6 June 2002
Throughout history, women have been portrayed as the weaker sex. As a result of these unfair social assumptions, women have been working hard to dissociate themselves from this stereotype and become more independent with their lives. Many prominent writers have addressed this matter in their stories. John Steinbeck's "The Chrysanthemums" is one of those famous stories that deal with the feminist issue. The story describes Elisa Allen's frustration with her marriage, her sense of isolation from the world and her hidden desires to express herself as a woman, to explore her sexuality and live a more passionate life.
The setting plays a significant role in the story. It reinforces Elisa's feelings of isolation from the world. The tale is set in the beautiful valley of Salinas, California, but with all its beauty, this location takes on the role of some sort of prison in which one could feel trapped.

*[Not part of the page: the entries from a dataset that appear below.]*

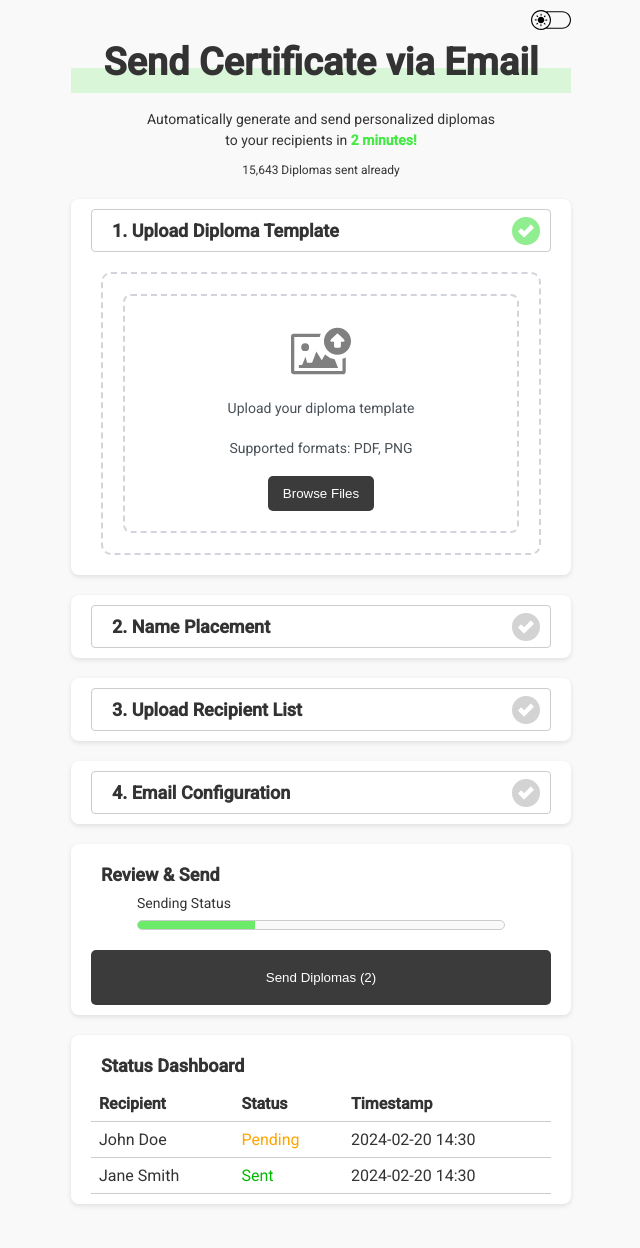
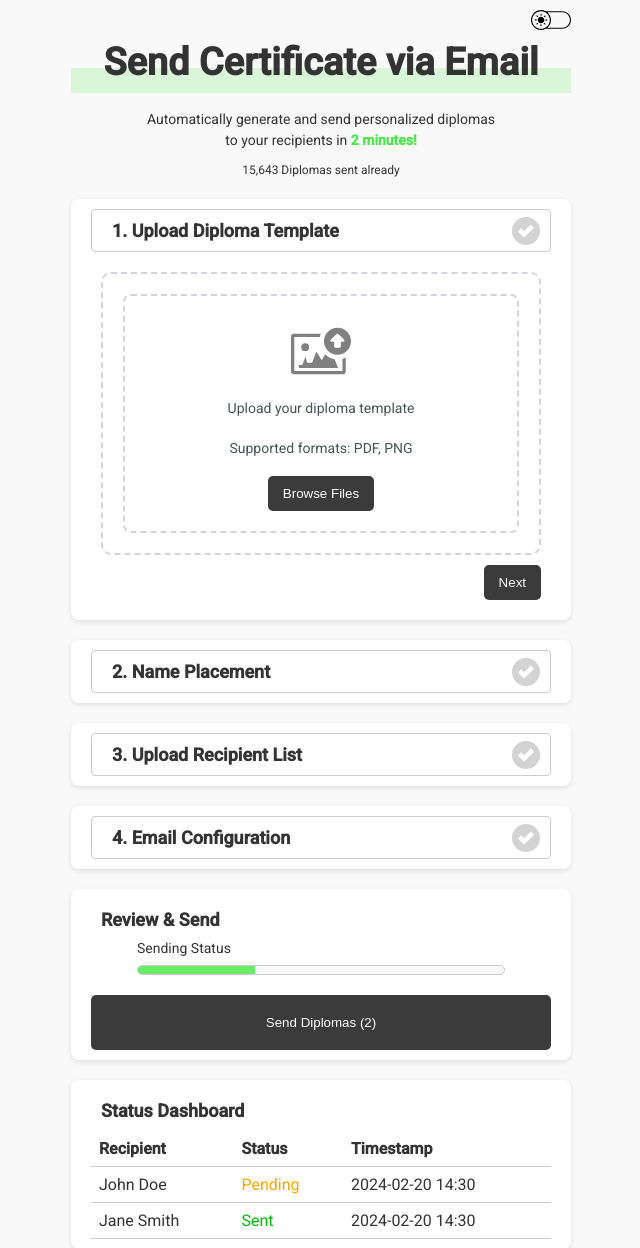
Before and after one commit to TheBlueBear02/DiplomaSender, a Flask app: page / in a window 1280 px wide. Shown: the top 1248 px of the page, without its empty margins (319-959 px from the left). Before the commit the page ends 1206 px from the top, so only its background shows below. Run offline with Flask 3, Linux system fonts and the light colour scheme; some libraries are stand-ins or nearby versions.

Commit message:
added next btn

```diff
--- a/static/css/index.css
+++ b/static/css/index.css
@@ -165,6 +165,15 @@ body {
   table th {
     background-color: var(--card-bg-color);
 }
+
+/* Nav Box */
+.nav-box{
+  background-color: var(--card-bg-color);
+  direction: rtl;
+}
+.next-btn{
+}
+
 
 .collapsible-header {
   cursor: pointer;
--- a/static/js/drag-and-drop.js
+++ b/static/js/drag-and-drop.js
@@ -70,7 +70,7 @@ document.addEventListener('DOMContentLoaded', () => {
             return response.text();
         })
         .then(data => {
-            console.log("File uploaded successfully:", data);
+            console.log("File uploaded successfully:");
             //alert("File uploaded successfully!");
         })
         .catch(error => {
--- a/static/js/place-name.js
+++ b/static/js/place-name.js
@@ -39,8 +39,8 @@ document.addEventListener('DOMContentLoaded', () => {
     placeNameButton.addEventListener('click', () => {
         const xPosition = xPositionInput.value;
         const yPosition = yPositionInput.value;
-        const studentName = studentNameInput.value;
-
+        //const studentName = studentNameInput.value;
+        const studentName = 'Student Name';
         if (!studentName) {
             alert("Please enter a student name.");
             return;
--- a/templates/index.html
+++ b/templates/index.html
@@ -25,7 +25,7 @@
     <section class="card">
       <div onclick="toggleSection(this)" class="collapsible-header">
         <h2>1. Upload Diploma Template</h2>
-        <img class="done-icon" src="static/icons/green-check.svg">
+        <img class="done-icon" src="static/icons/grey-check.svg">
       </div>
       <div class="content" style="display: block;">
         <div class="upload-card">
@@ -42,7 +42,11 @@
         <div class="preview-box" style="display: none;">
           <canvas id="pdfPreview" class="preview-image"></canvas>
         </div>
+        <div class="nav-box">
+          <button class="next-btn">Next</button>
+        </div>
       </div>
+
     </section>
 
 
@@ -185,14 +189,40 @@
   });
 </script>
 
+
 <script>
   function toggleSection(header) {
-  const content = header.nextElementSibling;
-  if (content.style.display === "none" || content.style.display === "") {
-    content.style.display = "block";
-  } else {
-    content.style.display = "none";
+    const content = header.nextElementSibling;
+    if (content.style.display === "none" || content.style.display === "") {
+      content.style.display = "block"; // Show the section
+    } else {
+      content.style.display = "none"; // Hide the section
+    }
   }
-}
 
+  // Add navigation for the Next button
+  document.querySelectorAll('.next-btn').forEach((button) => {
+    button.addEventListener('click', () => {
+      const currentSection = button.closest('section');
+      const nextSection = currentSection.nextElementSibling;
+
+      // Change done icon for the current section
+      const doneIcon = currentSection.querySelector('.done-icon');
+      if (doneIcon) {
+        doneIcon.src = "static/icons/green-check.svg"; // Update to the completed icon
+      }
+
+      // Close the current section
+      const currentHeader = currentSection.querySelector('.collapsible-header');
+      if (currentHeader) {
+        toggleSection(currentHeader);
+      }
+
+      // Open the next section (if it exists)
+      if (nextSection && nextSection.querySelector('.collapsible-header')) {
+        const nextHeader = nextSection.querySelector('.collapsible-header');
+        toggleSection(nextHeader);
+      }
+    });
+  });
 </script>
```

"The high grey-flannel fog of winter closed off the Salinas Valley from the sky and from all the rest of the world. On every side it sat like a lid on the mountains and made of the great valley a closed pot" (378). We can appreciate how this atmosphere could have a negative effect on a person. Another part of the setting that plays an equally important roll is the fence that surrounds Elisa's garden from her husband and the rest of the world. "[Henry] leaned over the wire fence that protected her flower garden from cattle and dogs and chickens" (379). These animals represent Henry's world while the garden represents hers. Henry always approaches the fence calmly and carefully never wanting to disrupt his wife's universe. On the other hand, when the tinker makes a visit, he...